For many years, scientists have been studying marine animals and applied different methods for age assumption without any luck. “Despite more than 50 years of research, it has not been possible to accurately access the age structure of krill populations or to estimate their natural longevity.”
Raouf Kilada, a passionate diver and marine scientist, stumbled upon this field when he was concluding his master’s degree program on clams in the coral reef. “These species can be less than 20 cm in size, but they can reach up to 300 years. To study this field was an exciting challenge. I had to find it out how to determine the age of species like shrimp, lobster and crabs.”
This quest took him to Canada where together with his fellow scientists, So Kawaguchi, Robert A. King, Christian S. Reiss, Tsuyoshi Matsuda and Taro Ichii, he made revolutionary discoveries in this field. They could determine the age of crustaceans by counting rings in hidden-away internal spots in those animals.

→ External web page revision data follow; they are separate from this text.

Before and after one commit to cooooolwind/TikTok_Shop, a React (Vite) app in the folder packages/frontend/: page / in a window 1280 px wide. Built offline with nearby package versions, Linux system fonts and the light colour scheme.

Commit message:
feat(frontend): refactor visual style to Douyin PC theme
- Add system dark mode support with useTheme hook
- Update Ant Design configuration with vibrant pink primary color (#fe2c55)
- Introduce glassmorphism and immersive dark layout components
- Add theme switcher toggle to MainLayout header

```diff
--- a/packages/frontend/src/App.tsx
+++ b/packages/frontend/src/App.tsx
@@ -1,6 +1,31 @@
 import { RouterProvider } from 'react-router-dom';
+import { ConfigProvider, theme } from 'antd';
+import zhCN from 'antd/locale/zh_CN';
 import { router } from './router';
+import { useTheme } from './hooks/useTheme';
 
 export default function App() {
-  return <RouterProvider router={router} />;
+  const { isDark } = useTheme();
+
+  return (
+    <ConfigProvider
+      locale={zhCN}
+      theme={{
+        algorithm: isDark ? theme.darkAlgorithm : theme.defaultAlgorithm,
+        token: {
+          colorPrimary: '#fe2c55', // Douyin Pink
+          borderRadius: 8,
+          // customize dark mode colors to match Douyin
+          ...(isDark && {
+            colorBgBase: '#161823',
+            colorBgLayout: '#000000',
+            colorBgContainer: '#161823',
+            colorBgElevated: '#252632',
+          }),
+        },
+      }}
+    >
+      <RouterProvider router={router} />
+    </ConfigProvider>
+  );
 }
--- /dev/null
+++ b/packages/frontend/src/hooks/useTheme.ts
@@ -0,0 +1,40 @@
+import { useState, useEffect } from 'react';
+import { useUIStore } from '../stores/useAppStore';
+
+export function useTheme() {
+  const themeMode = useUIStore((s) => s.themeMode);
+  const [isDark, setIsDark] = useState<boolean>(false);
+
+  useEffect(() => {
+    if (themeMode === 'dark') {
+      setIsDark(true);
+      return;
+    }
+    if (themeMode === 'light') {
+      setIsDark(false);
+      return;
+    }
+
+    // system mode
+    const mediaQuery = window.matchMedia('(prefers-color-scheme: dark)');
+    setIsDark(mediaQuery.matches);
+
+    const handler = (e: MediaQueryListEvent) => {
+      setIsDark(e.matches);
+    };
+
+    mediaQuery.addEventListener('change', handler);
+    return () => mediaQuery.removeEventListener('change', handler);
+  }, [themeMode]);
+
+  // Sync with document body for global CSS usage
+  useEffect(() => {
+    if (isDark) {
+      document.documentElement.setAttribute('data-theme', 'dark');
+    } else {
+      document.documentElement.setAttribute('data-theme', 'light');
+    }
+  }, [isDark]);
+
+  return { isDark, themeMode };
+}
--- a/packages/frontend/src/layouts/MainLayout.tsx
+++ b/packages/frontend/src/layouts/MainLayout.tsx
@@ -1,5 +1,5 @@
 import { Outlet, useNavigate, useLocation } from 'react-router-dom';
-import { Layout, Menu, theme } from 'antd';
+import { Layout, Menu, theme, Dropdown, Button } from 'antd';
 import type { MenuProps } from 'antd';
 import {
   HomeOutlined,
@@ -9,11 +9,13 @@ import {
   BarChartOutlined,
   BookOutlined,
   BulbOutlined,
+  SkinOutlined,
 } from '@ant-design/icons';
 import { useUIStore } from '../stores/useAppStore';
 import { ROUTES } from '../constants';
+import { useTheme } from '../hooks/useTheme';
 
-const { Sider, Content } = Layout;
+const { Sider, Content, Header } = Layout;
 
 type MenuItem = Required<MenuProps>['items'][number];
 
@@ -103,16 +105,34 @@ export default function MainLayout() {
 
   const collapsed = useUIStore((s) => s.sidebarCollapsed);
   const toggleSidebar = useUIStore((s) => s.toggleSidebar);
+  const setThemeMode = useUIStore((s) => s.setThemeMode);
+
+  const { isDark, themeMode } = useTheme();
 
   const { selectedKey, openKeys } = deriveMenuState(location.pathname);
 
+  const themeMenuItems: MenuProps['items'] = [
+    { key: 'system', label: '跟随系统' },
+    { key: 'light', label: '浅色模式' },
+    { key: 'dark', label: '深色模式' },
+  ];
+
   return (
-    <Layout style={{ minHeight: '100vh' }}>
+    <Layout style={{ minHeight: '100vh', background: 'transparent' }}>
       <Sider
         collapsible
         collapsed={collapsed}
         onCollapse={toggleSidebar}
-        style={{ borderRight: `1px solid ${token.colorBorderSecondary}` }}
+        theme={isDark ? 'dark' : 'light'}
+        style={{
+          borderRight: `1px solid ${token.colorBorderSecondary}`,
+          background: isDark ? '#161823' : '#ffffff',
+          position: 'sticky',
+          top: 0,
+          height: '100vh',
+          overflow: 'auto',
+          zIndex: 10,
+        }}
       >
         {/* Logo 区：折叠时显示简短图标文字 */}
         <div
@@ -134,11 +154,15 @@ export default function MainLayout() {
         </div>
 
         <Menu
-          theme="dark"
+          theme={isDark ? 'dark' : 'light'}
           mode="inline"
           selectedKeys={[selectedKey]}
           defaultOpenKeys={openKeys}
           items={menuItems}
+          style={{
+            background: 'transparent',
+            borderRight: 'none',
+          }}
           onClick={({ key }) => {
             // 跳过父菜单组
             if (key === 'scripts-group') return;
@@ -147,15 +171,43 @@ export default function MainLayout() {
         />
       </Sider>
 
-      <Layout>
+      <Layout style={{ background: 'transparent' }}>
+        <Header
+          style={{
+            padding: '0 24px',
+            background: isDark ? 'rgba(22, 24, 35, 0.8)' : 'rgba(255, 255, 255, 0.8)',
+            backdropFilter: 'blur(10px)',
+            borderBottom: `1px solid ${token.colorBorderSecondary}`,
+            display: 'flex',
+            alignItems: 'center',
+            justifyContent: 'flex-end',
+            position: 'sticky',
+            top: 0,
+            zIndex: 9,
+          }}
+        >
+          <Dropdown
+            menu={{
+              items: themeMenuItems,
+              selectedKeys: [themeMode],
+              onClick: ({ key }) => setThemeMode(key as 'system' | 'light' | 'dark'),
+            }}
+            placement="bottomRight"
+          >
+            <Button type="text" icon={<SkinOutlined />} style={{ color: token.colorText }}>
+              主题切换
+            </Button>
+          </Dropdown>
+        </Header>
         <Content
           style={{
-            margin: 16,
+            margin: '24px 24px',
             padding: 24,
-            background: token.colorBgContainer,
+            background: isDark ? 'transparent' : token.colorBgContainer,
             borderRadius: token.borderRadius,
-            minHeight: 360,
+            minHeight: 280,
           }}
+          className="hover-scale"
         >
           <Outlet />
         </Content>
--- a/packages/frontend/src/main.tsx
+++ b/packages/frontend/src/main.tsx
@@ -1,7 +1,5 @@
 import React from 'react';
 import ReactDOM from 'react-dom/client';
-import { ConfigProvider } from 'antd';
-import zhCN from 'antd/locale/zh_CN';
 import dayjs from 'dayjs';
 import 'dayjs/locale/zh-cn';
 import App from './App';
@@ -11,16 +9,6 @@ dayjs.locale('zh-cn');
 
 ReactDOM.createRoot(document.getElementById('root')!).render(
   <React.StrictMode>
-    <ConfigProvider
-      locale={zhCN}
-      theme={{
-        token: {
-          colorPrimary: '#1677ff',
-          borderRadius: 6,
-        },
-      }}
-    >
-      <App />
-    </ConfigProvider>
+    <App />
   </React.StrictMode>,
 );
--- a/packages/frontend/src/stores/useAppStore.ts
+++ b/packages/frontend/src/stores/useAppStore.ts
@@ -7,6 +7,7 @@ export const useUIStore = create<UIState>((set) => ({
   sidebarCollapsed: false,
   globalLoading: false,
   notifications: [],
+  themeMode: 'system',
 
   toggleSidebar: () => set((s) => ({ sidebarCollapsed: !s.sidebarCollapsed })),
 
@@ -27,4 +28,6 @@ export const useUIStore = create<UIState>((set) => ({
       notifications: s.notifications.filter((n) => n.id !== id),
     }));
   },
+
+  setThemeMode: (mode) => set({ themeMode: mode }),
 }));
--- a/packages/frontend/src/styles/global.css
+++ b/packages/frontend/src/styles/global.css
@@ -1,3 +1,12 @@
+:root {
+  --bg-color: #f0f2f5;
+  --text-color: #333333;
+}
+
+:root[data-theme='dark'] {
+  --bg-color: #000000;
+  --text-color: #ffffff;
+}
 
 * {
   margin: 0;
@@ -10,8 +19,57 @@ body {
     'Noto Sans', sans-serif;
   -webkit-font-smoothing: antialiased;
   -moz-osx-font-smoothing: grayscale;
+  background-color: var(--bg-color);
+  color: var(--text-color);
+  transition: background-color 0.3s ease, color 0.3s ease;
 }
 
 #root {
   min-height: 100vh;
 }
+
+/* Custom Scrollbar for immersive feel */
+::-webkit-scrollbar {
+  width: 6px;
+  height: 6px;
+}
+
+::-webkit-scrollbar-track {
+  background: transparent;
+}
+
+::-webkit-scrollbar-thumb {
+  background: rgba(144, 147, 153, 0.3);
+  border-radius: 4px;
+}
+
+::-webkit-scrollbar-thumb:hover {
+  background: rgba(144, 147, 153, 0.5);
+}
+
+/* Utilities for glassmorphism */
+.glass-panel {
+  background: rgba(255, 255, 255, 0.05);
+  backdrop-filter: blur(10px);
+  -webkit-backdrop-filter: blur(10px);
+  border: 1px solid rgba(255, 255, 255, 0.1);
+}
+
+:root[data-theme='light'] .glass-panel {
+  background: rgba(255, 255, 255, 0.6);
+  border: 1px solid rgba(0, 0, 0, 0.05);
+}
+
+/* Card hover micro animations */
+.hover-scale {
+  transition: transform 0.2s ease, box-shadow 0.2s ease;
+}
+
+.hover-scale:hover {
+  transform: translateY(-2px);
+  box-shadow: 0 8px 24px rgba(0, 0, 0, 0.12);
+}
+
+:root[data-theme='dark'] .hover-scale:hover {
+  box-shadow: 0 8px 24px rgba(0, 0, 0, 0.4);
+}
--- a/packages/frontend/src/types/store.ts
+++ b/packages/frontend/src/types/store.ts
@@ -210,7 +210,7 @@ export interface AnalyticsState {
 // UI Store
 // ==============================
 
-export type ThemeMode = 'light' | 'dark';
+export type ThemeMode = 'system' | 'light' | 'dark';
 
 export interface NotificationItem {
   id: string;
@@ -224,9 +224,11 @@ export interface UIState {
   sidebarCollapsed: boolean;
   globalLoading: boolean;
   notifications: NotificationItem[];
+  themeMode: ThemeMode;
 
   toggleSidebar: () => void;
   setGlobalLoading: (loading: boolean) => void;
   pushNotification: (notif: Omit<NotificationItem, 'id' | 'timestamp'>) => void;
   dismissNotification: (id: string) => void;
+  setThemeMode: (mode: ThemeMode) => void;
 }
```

“We developed a method that is based on counting the annual pattern of bands in the eyestalks of shrimp. In lobsters and crabs, the rings were found in the parts of the stomach. That way we could determine the absolute age of these animals.”
Before their discovery to determine the age of a lobster for example, scientists would study its size and other variables. It was an unreliable source of information because, for instance, lobsters go through a molting period and shed their calcified body parts that have any information about them.
In 2015, Kilada and his team of scientists received a grant from AWR to develop this methodology further and apply it to krill. But there was a bump on the road with testing this on krill. It is much smaller and more fragile to research. “We had to validate that one ring of the krill’s eyestalk is one year. Luckily Kawaguchi had the biggest aquarium in the world where he was growing krill. Some of his krill were up to five years old.” “The consistent counts across his and other laboratories supported the hypothesis that bands in eyestalks were accurate independent of the krill’s molting frequency.”
They have started on phase two of this project and will be collecting krill from different areas in the Antarctic region to compare their ecology, age structure, and survival rate.
Krill is an important part of the ecosystem of the Antarctic region, but why is it so important to know its age?
“Krill is the ecosystem of the Antarctic, but krill ecology is more and more affected by the climate change and the reduction in sea ice cover. It is critical to determine the variability in growth, areas and time of krill to understand how it responds to future climate change.”
Kilada explains that this information is especially crucial for managing krill fisheries. If they are fishing in the areas with young krill population, it can threaten the further growth of krill and the rest of the ecosystem.
How do climate change and the rising temperature affect the krill?
“Female krill have to stick their eggs on the lower surface of the ice mass in order to hatch. Our hypothesis is that if the temperature increases, it leads to that krill females need to carry eggs for longer distances since there is less ice.”
“There are two scenarios – the eggs will die, or hatch in different unfavorable conditions so the growth will be affected by for example malnutrition. That’s why by knowing the age of the krill one can secure the sustainability of the krill in the Antarctic region.”
Kilada is currently starting his research lab in Halifax in Eastern Canada. He is going to work further on this topic with governments, universities, and industries. Kilada is focusing on krill in California, red king crab from Norway, and other species.